Carlos Lozada makes book recommendations for ‘Trying Times’

Carlos Lozada. Photo: Bill O’Leary

Mark Sarvas, author of the novel Memento Park, is launching the Decameron Reading Series, a website that will feature video and audio recordings of authors reading their work. He’s starting it for “friends whose bookstore events have been canceled,” but if the site is successful, he says he will “gladly do the same for any writers who have canceled tours.” Sarvas adds: “It’s a safe way to help get the word out for these worthy titles, and gives us all something literary and fun to do while we are cooped up at home. If you have a book and a canceled tour or appearance, please feel free to message me.”

Washington Post book reviewer and Pulitzer Prize winner Carlos Lozada has started #ReadingFromHome, where he’s recommending a book each morning. Today’s recommendation: “On the first full day of our (official) national emergency, here’s my second #ReadingFromHome recommendation: WHAT THE HECK ARE YOU UP TO, MR. PRESIDENT by Kevin Mattson, on Jimmy Carter’s infamous speech. Good context on presidential communication in trying times.”

The New York Times’s Jennifer Schuessler reports on the New York Public Library’s 42nd Street Reading Room, as the institution prepared for closure due to coronavirus. “For some people, their getaway is the beach or a spa,” observed researcher Lyubov Ginzburg. “For me, it’s the library.”

Barnes and Noble and Books-A-Million stores remain open.

Seattle’s alt-(bi)weekly The Stranger relies heavily on listings and ads that promote bars, concerts, and other social activities. As social distancing becomes the norm, the paper is looking to other sources of revenue, including donations from its loyal readership. “At a time when the city needs local coverage more than ever, we’re asking for your help to support continued coverage of everything happening in Seattle. You can make one-time or recurring donations. We can’t say enough how much we appreciate it. Thank you.”

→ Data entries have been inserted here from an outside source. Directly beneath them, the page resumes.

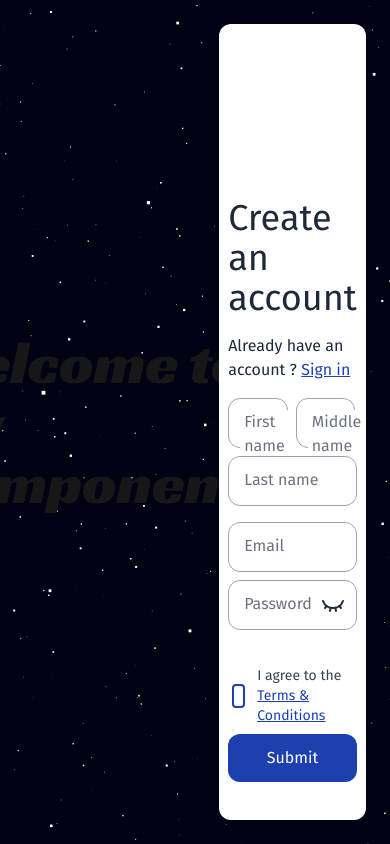
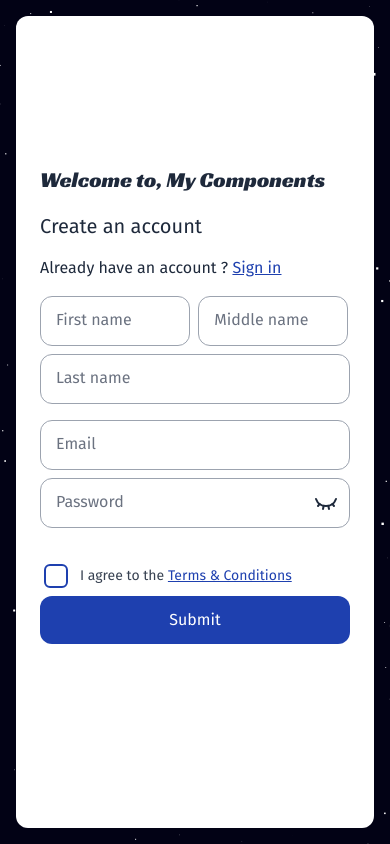
Before and after one commit to Dev-Code24/My-Components, a Next.js app: page /auth/sign-up in a window 390 px wide. Built offline with nearby package versions, Linux system fonts and the light colour scheme.

Commit message:
fixed bugs in the components-TextField,CheckboxInput and sign-up page

```diff
--- a/app/auth/sign-up/page.tsx
+++ b/app/auth/sign-up/page.tsx
@@ -54,16 +54,19 @@ const SignUp = () => {
       <div className="absolute top-0 left-0 z-[-1]">
         <BGAnimation />
       </div>
-      <div className="w-[50%] h-full flex justify-center items-center flex-col">
+      <div className="hidden md:w-[50%] w-full h-full lg:flex lg:justify-center lg:items-center lg:flex-col">
         <div>
           <div className={`${racings_sans.className} text-6xl`}>Welcome to,</div>
           <div className={`${racings_sans.className} text-6xl`}>My Components</div>
         </div>
       </div>
-      <div className="w-[50%] h-full flex justify-center items-center p-6">
+      <div className="lg:w-[50%] w-full h-full flex justify-center items-center lg:p-6 p-4">
         <div className="container__form w-full h-full bg-white rounded-xl text-slate-800 p-6 flex items-center justify-center">
-          <div className="my-auto h-[30rem] w-[26rem]">
-            <div className="text-4xl py-4">Create an account</div>
+          <div className="lg:my-auto max:h-[30rem] max:w-[26rem]">
+            <div className="lg:hidden flex items-center">
+              <div className={`${racings_sans.className} text-[1.35rem] md:text-5xl`}>Welcome to, My Components</div>
+            </div>
+            <div className="lg:text-3xl text-xl py-4">Create an account</div>
             <div>
               Already have an account ?{" "}
               <Link href="/sign-in" className="underline text-blue-800">
@@ -74,6 +77,7 @@ const SignUp = () => {
               <div className="flex flex-wrap my-4 gap-2">
                 <TextInput
                   label="First name"
+                  name="firstName"
                   style={{
                     fontSize: "1rem",
                     lineHeight: "1.75rem",
@@ -82,6 +86,7 @@ const SignUp = () => {
                 />
                 <TextInput
                   label="Middle name"
+                  name="middleName"
                   style={{
                     fontSize: "1rem",
                     lineHeight: "1.75rem",
@@ -90,16 +95,18 @@ const SignUp = () => {
                 />
                 <TextInput
                   label="Last name"
+                  name="lastName"
                   style={{
                     fontSize: "1rem",
                     lineHeight: "1.75rem",
-                    width: "calc(100% )",
+                    width: "calc(100%)",
                   }}
                 />
               </div>
               <div className="my-4 flex items-center justify-center flex-col gap-2">
                 <TextInput
                   label="Email"
+                  name="email"
                   style={{
                     fontSize: "1rem",
                     lineHeight: "1.75rem",
@@ -109,7 +116,8 @@ const SignUp = () => {
                 <div className="flex relative w-full">
                   <TextInput
                     label="Password"
-                    type="password"
+                    name="password"
+                    type={!showPass ? "password" : "text"}
                     style={{
                       fontSize: "1rem",
                       lineHeight: "1.75rem",
--- a/components/ui/inputs/TextInput.tsx
+++ b/components/ui/inputs/TextInput.tsx
@@ -1,18 +1,30 @@
 "use client";
 import React, { useState } from "react";
+import { useFormContext } from "react-hook-form";
 
 interface TextInputProps {
   label: string;
-  value?: string;
-  onChange?: (value: string) => void;
+  name: string;
   placeholder?: string;
   style?: React.CSSProperties;
   type?: "text" | "password";
 }
 
-const TextInput: React.FC<TextInputProps> = ({ label, value = "", onChange, placeholder = "", style, type = "text" }) => {
+const TextInput: React.FC<TextInputProps> = ({ label, name, placeholder = "", style, type = "text" }) => {
+  const { register, watch } = useFormContext();
   const [focused, setFocused] = useState(false);
   const fieldId = label.toLowerCase().split(" ").join("-");
+
+  const val = watch(name);
+
+  // important for removing autofill bg-color
+  const inputStyle = {
+    WebkitBoxShadow: "0 0 0px 1000px white inset !important",
+    boxShadow: "0 0 0px 1000px white inset !important",
+    WebkitTextFillColor: "#000 !important",
+    transition: "background-color 5000s ease-in-out 0s",
+  };
+
   return (
     <div
       className="relative"
@@ -23,20 +35,20 @@ const TextInput: React.FC<TextInputProps> = ({ label, value = "", onChange, plac
       <label
         htmlFor={fieldId}
         className={`absolute left-3 ${
-          focused || value ? "-top-2 text-sm text-blue-800" : "top-3 text-gray-500 text-base"
+          focused || val ? "-top-2 text-sm text-blue-800" : "top-3 text-gray-500 text-base"
         } transition-all duration-250 bg-white px-1 cursor-text`}
       >
         {label}
       </label>
       <input
         id={fieldId}
+        style={{ ...inputStyle }}
+        {...register(name)}
         type={type}
-        value={value}
         placeholder={focused ? placeholder : ""}
         onFocus={() => setFocused(true)}
         onBlur={() => setFocused(false)}
-        onChange={(e) => onChange && onChange(e.target.value)}
-        className="w-full p-3 text-base border rounded-xl outline-none border-gray-400 focus:border-blue-800 focus:ring-2 focus:ring-blue-300 transition-all"
+        className="w-full p-3 text-base border rounded-xl outline-none border-gray-400 focus:border-blue-800 focus:ring-2 focus:ring-blue-300 transition-all bg-white"
       />
     </div>
   );
--- a/components/ui/inputs/checkBoxInput/CheckboxInput.module.css
+++ /dev/null
@@ -1,38 +0,0 @@
-.checkboxinput_container {
-  display: flex;
-  align-items: center;
-  gap: 0.75rem;
-}
-
-.checkboxinput {
-  width: 24px;
-  height: 24px;
-  appearance: none;
-  background-color: #ffffff;
-  border: 2px solid #1e40af;
-  border-radius: 4px;
-  cursor: pointer;
-  display: inline-block;
-  position: relative;
-}
-
-.checkboxinput:checked {
-  background-color: #1e40af;
-}
-
-.checkboxinput:checked::after {
-  content: "";
-  position: absolute;
-  top: 3px;
-  left: 7px;
-  width: 6px;
-  height: 12px;
-  border: solid white;
-  border-width: 0 2px 2px 0;
-  transform: rotate(45deg);
-}
-
-.checkboxinput:focus {
-  outline: 2px solid #1e40af;
-  outline-offset: 2px;
-}
--- a/components/ui/inputs/checkBoxInput/CheckboxInput.tsx
+++ b/components/ui/inputs/checkBoxInput/CheckboxInput.tsx
@@ -8,8 +8,13 @@ interface CheckboxInputProps {
 
 const CheckboxInput: React.FC<CheckboxInputProps> = ({ children, label }) => {
   return (
-    <div className={`checkboxinput-container ${cssmodule.checkboxinput_container}`}>
-      <input type="checkbox" id={label} className={`checkboxinput ${cssmodule.checkboxinput}`} />
+    <div className="checkboxinput-container flex items-center gap-3">
+      <input
+        type="checkbox"
+        id={label}
+        className="w-6 h-6 appearance-none bg-white border-2 border-solid border-[#1e40af] rounded-md cursor-pointer inline-block relative checked:bg-[#1e40af] checked:after:content-[` `] checked:after:absolute checked:after:top-[3px] checked:after:left-[7px] checked:after:w-[6px] checked:after:h-[12px] checked:after:border-solid checked:after:border-white
+        checked:after:border-r-2 checked:after:border-t-0 checked:after:border-l-0 checked:after:border-b-2 checked:after:rotate-[45deg] checked:after:trans focus-visible:outline-none focus:outline-[2px solid #1e40af] focus:outline-offset-2"
+      />
       <label htmlFor={label} className="text-sm text-gray-700 cursor-pointer">
         {children}
       </label>
```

Madeleine Westerhout, who spent two and a half years as Trump’s director of Oval Office Operations, is publishing a memoir, Off the Record, on August 11. The author, who “deeply admires” Trump, will recount an “off-the-record” dinner she had with reporters in 2019, at which, after “too much wine,” she shared details about the Trump family too freely with reporters. The “momentary lapse” led to her dismissal.

David Sedaris is publishing an essay, “Themes and Variations,” with Amazon Originals on April 28. “In the essay, Sedaris takes readers along on his book tours, where we delight in the phenomenal candor of his audiences and the personal anecdotes with which they regale him.”